Raw data ▸

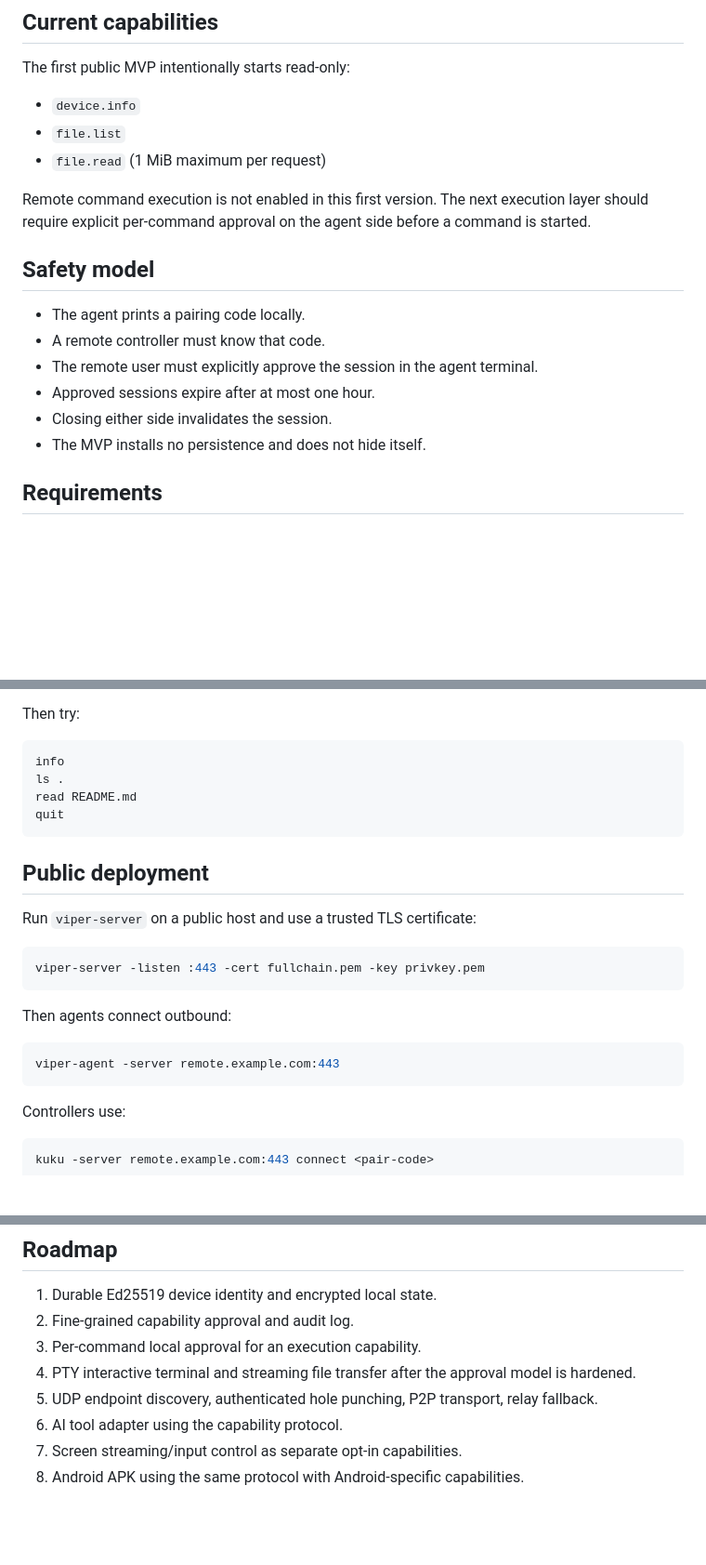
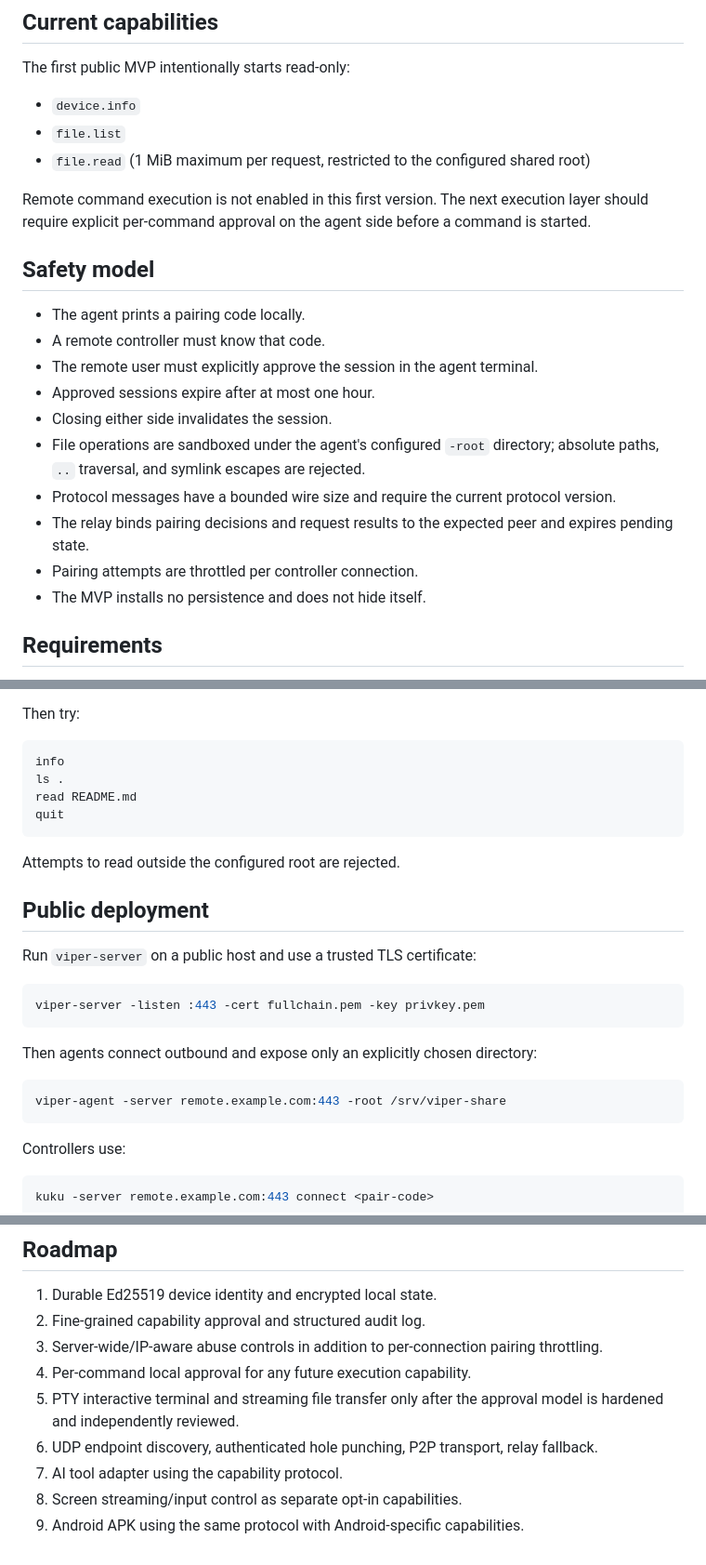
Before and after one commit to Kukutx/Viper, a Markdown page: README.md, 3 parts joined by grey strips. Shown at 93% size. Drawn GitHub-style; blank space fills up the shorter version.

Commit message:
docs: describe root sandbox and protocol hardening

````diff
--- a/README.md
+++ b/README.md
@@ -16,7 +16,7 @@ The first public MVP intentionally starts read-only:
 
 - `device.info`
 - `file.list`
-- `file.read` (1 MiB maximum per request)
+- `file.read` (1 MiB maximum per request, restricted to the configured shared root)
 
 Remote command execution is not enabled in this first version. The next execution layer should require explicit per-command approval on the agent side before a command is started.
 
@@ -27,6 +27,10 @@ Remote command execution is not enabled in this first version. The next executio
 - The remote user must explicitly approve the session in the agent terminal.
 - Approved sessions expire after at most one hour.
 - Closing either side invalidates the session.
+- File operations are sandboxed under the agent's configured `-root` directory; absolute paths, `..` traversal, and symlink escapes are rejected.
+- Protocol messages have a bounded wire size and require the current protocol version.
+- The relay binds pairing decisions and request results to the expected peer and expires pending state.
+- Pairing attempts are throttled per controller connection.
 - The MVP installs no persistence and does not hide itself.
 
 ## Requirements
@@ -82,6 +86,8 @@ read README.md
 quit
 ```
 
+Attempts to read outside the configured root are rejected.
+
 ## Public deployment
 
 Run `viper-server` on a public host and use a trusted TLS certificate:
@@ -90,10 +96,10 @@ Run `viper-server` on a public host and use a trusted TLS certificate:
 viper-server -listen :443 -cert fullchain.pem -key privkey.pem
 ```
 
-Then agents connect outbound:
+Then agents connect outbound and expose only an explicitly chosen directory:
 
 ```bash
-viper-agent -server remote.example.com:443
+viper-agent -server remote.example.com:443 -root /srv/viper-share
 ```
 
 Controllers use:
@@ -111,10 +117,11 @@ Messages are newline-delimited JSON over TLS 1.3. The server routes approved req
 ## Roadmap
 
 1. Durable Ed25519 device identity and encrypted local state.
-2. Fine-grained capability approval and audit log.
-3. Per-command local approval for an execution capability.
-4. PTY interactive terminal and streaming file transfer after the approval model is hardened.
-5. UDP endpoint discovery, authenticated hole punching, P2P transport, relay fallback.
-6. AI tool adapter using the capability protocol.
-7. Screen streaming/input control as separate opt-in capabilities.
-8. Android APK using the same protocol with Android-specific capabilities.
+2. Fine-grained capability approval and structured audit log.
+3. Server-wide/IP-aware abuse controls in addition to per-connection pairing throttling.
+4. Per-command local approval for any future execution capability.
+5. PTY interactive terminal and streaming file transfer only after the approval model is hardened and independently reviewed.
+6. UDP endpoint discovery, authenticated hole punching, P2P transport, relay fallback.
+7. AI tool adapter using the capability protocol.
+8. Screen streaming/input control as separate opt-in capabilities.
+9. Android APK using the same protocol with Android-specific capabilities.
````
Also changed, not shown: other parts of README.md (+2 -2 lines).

==

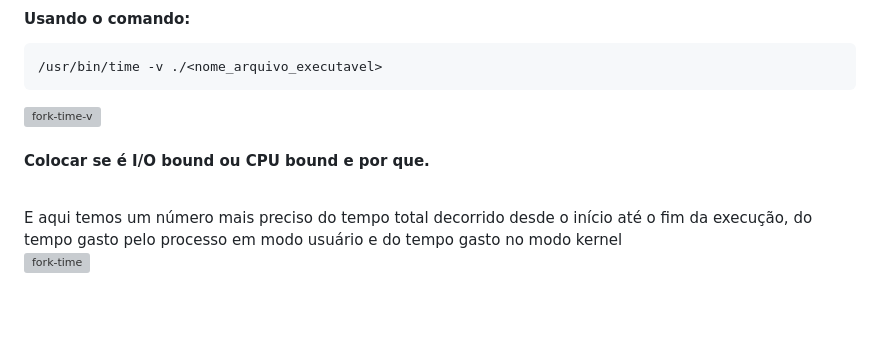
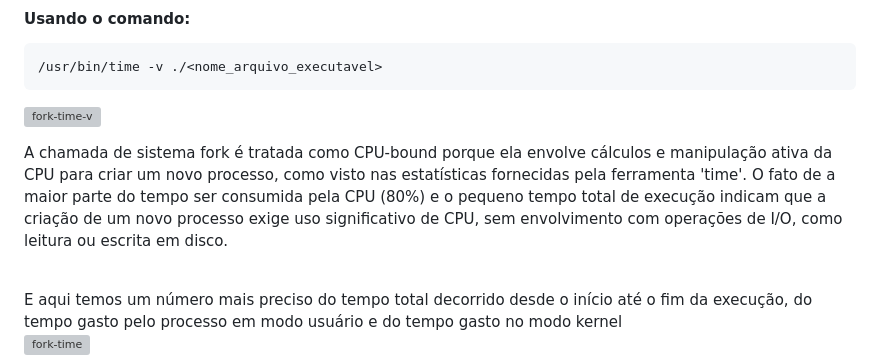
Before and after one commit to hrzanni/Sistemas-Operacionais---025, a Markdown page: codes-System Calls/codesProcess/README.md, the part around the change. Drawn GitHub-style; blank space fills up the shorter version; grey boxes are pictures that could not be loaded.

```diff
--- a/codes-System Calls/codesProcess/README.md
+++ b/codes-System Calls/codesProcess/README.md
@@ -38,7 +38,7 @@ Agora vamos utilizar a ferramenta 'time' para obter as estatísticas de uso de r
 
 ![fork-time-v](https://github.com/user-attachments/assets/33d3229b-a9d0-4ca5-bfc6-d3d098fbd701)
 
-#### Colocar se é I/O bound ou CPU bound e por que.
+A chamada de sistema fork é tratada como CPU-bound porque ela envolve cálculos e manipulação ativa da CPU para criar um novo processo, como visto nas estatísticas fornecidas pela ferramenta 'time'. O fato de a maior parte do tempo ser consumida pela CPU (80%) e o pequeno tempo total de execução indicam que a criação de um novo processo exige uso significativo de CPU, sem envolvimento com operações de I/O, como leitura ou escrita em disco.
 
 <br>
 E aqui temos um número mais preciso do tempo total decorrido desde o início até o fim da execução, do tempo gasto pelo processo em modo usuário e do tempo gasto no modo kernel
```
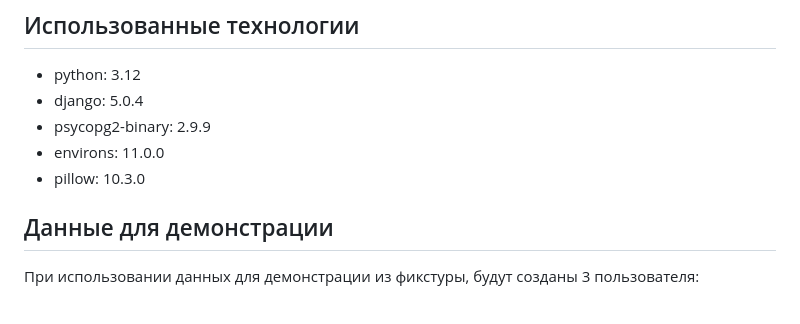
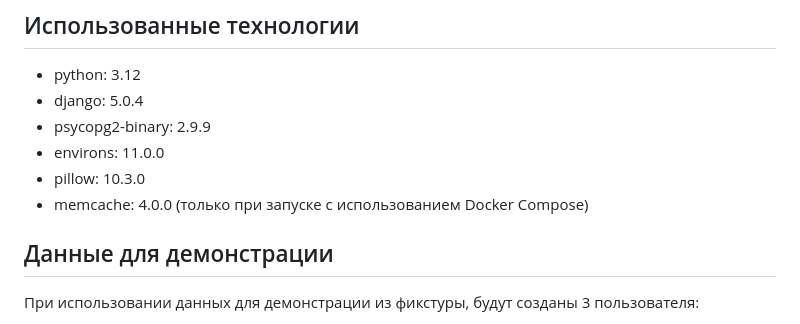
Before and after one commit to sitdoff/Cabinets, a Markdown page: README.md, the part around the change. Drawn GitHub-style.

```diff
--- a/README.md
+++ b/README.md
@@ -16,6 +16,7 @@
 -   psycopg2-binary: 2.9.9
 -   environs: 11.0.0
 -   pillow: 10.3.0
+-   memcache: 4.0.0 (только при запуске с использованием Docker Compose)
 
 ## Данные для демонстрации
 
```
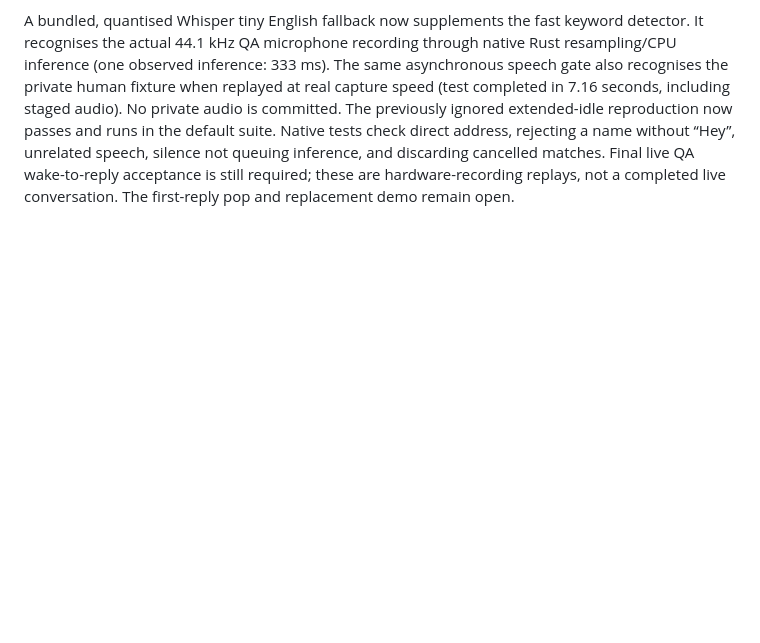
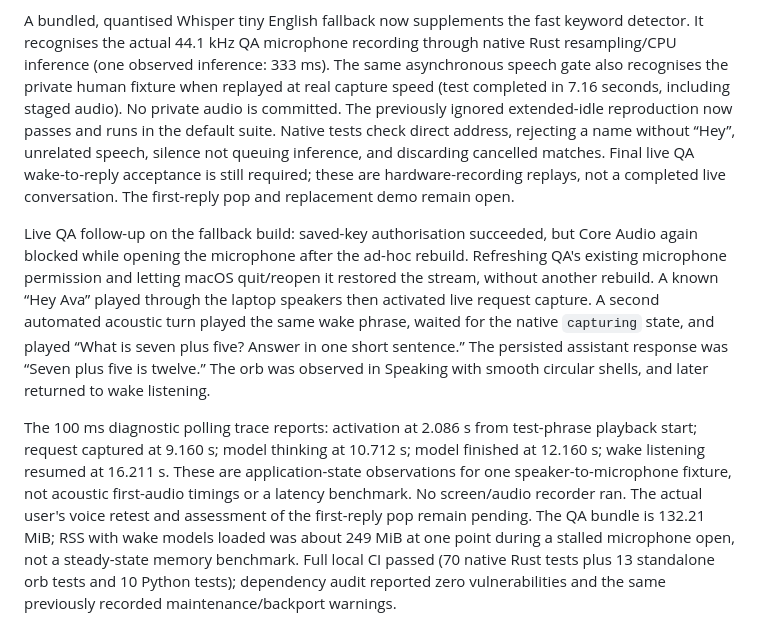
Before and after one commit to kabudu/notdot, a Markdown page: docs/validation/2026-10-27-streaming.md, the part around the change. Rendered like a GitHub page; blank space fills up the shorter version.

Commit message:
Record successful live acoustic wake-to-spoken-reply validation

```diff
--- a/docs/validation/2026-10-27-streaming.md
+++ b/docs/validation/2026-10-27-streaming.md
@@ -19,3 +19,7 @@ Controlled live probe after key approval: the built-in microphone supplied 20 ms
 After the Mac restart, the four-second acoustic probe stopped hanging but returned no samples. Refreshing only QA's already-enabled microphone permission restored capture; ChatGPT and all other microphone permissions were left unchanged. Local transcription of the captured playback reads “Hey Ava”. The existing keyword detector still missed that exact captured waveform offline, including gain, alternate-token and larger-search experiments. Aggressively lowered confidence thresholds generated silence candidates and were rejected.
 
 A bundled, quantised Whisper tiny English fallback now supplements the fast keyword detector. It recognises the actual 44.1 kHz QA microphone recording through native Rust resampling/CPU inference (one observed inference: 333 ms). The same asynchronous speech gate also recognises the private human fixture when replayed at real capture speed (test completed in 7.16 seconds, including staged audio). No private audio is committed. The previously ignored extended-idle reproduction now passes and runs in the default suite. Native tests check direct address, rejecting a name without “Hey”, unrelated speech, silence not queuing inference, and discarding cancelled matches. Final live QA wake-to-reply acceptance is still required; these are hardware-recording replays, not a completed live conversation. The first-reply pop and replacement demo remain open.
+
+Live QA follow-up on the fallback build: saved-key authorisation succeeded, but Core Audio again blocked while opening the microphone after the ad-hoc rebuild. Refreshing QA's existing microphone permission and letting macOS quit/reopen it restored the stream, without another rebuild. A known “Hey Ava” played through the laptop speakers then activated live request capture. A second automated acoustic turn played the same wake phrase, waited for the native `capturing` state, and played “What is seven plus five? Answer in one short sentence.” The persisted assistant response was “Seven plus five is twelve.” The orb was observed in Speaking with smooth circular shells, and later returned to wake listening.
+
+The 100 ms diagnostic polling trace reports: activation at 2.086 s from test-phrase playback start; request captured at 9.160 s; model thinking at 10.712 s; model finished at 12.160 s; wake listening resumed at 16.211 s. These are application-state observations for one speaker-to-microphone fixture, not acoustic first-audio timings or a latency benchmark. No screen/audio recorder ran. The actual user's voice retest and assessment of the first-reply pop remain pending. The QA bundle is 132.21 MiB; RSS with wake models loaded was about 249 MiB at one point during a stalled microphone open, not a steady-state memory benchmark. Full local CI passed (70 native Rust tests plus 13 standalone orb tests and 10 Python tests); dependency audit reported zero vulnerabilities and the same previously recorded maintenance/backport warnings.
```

What this task involves ▸
Throughout the data above, copy all lines where the word "relay" is found.

Finished task ▸
+- The relay binds pairing decisions and request results to the expected peer and expires pending state.
-5. UDP endpoint discovery, authenticated hole punching, P2P transport, relay fallback.
+6. UDP endpoint discovery, authenticated hole punching, P2P transport, relay fallback.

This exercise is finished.